** SOURCE MATERIAL follows **

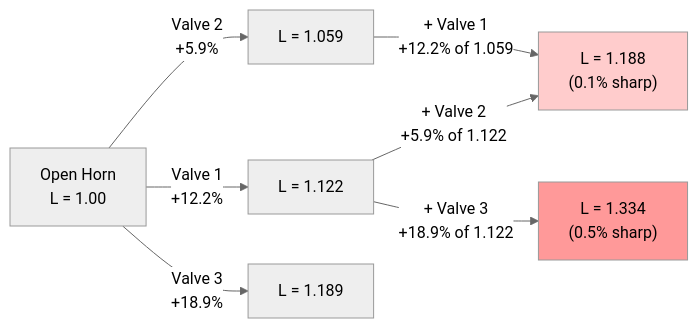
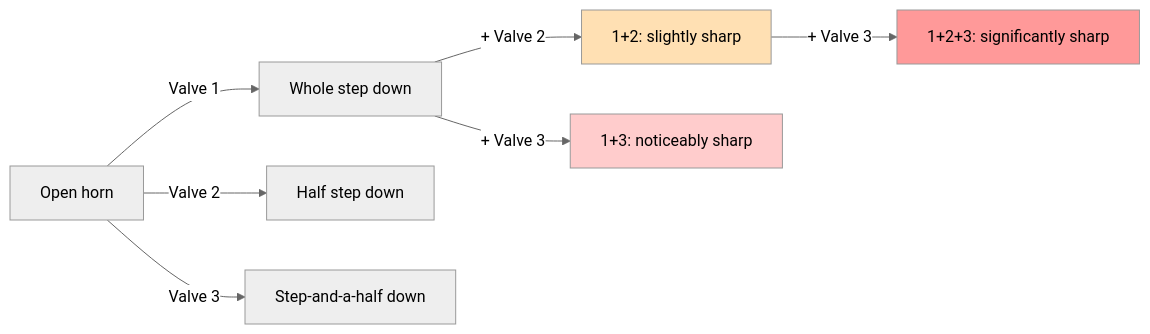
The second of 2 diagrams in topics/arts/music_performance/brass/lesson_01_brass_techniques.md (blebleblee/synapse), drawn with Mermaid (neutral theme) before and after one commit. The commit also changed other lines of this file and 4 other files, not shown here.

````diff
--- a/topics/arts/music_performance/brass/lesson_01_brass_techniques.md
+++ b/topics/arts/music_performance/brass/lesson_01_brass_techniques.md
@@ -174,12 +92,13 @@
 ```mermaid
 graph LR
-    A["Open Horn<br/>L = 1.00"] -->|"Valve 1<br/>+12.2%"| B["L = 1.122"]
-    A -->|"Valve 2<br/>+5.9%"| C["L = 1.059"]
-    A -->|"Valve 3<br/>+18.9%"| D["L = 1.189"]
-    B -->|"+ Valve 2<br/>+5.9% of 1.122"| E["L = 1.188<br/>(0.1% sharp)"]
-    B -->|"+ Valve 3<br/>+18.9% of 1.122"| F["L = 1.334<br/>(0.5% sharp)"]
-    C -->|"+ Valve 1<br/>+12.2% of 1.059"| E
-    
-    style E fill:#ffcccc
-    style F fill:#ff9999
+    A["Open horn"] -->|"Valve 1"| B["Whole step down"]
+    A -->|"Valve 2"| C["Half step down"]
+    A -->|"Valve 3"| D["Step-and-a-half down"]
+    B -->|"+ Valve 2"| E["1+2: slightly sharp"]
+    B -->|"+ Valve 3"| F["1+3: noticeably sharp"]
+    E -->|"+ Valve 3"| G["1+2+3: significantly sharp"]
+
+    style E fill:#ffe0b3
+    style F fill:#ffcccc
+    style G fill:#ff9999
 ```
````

** End of SOURCE MATERIAL **

Determine how many lines of the entries above carry the string "Valve", and give that number alone.

ANSWER SPACE
12